The history of the town of Kruszwica

The earliest tracks of the settlement in the area of Kruszwica date back to the period called the final Paleolithic (11,000 BC to 8,000 BC). They were left by the first hunters, so called reindeer hunters!
Fertile soil and natural resources (underground salt water) as well as the lake rich in fish and the crossing of some routes (from Wielkopolska, or Greater Poland to Rus and the Amber Road, which was mentioned by Etruscans in the 2nd century BC) created favourable conditions for settlement in this area. Lake Goplo made the travelling easier as it was a part of the waterway from the Warta river to the Vistula river. In the 10th and 11th centuries, the town was a residence of the Polish kings and dukes.

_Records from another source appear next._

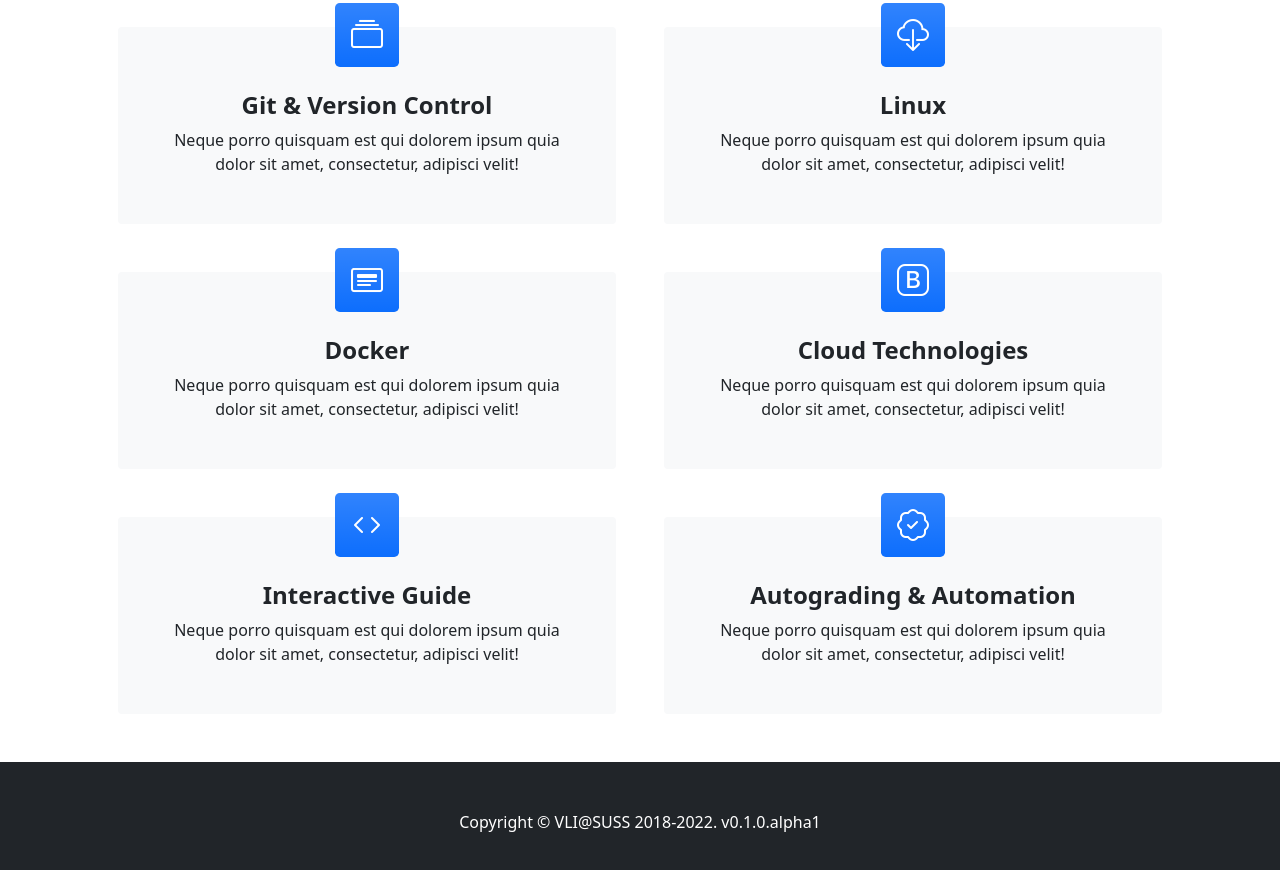
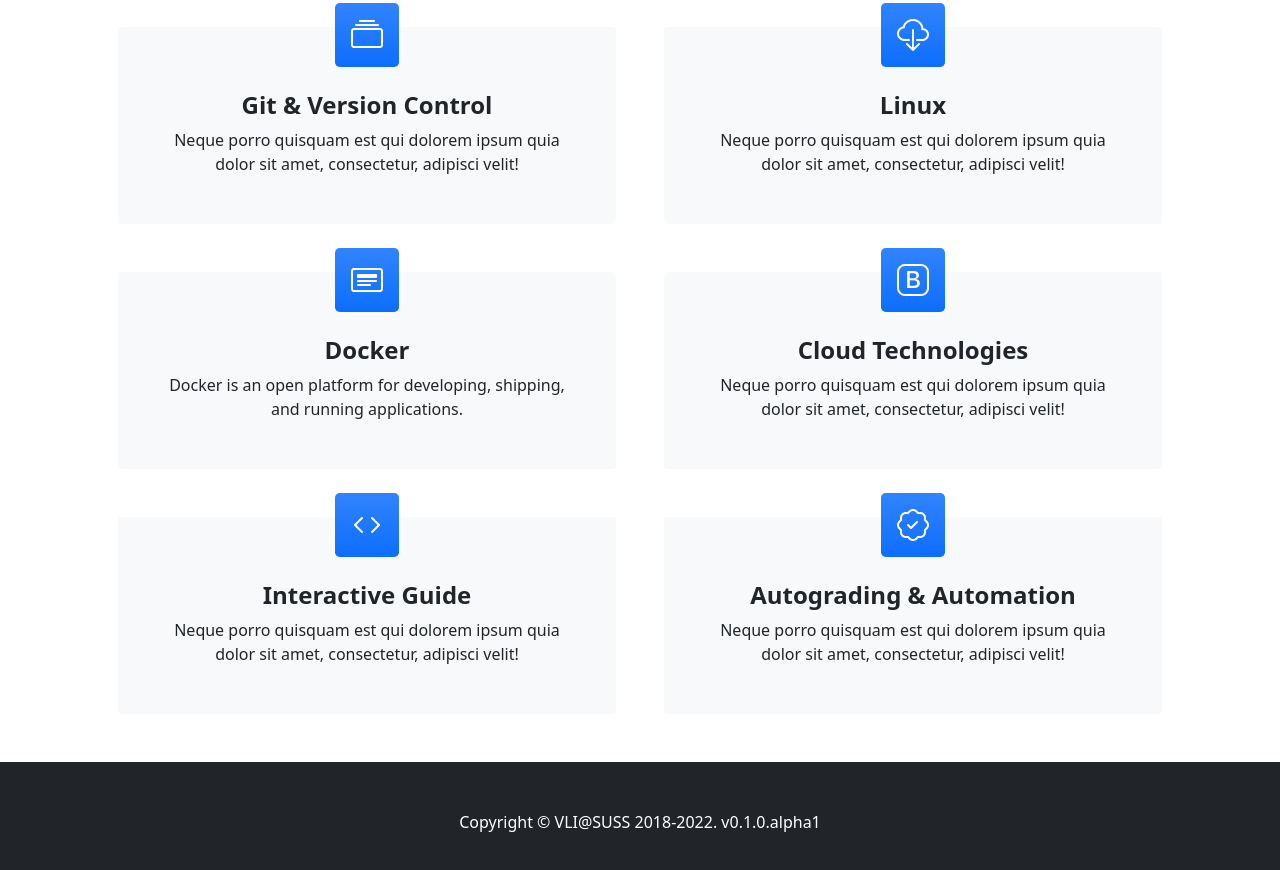
Before and after one commit to suss-vli/suss-vli.github.io, a plain HTML site: page index.html in a window 1280 px wide. Shown: the part 683-1553 px from the top of the page. Drawn offline with nearby package versions, Linux system fonts and the light colour scheme.

Commit message:
added brief Docker description

```diff
--- a/index.html
+++ b/index.html
@@ -88,7 +88,7 @@
                             <div class="card-body text-center p-4 p-lg-5 pt-0 pt-lg-0">
                                 <div class="feature bg-primary bg-gradient text-white rounded-3 mb-4 mt-n4"><i class="bi bi-card-heading"></i></div>
                                 <h2 class="fs-4 fw-bold">Docker</h2>
-                                <p class="mb-0">Neque porro quisquam est qui dolorem ipsum quia dolor sit amet, consectetur, adipisci velit!</p>
+                                <p class="mb-0">Docker is an open platform for developing, shipping, and running applications.</p>
                             </div>
                         </div>
                     </div>
```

The town was built in late 970s as sedes regnii principales, that is, one of the few princely residences belonging to the early Piast dynasty. It was an important defensive, economic, administrative and church centre at the early Piast dynasty times. The town was destroyed during the dynastic fights at the end of the 11th century, however, because of the importance of this part of Kuyavia, it still existed as a non-fortified but thriving early-town. There were a lot of various handicraft workshops and glass making workshops (perhaps the very first in Poland); also, the trade flourished here (especially with the Rus).
In the 11th century, St. Vitus church, the very first stone church was built inside the town walls. Some other residential buildings may also have been built at that time.
The later structure, mentioned among others, by Jan from Czarnkow, a chronicler, was the Mouse Tower, built inside the town walls perhaps in the 13th century (before the time Kruszwica was overtaken by Wladyslaw Lokietek); it was made of stone and it was round at the bottom.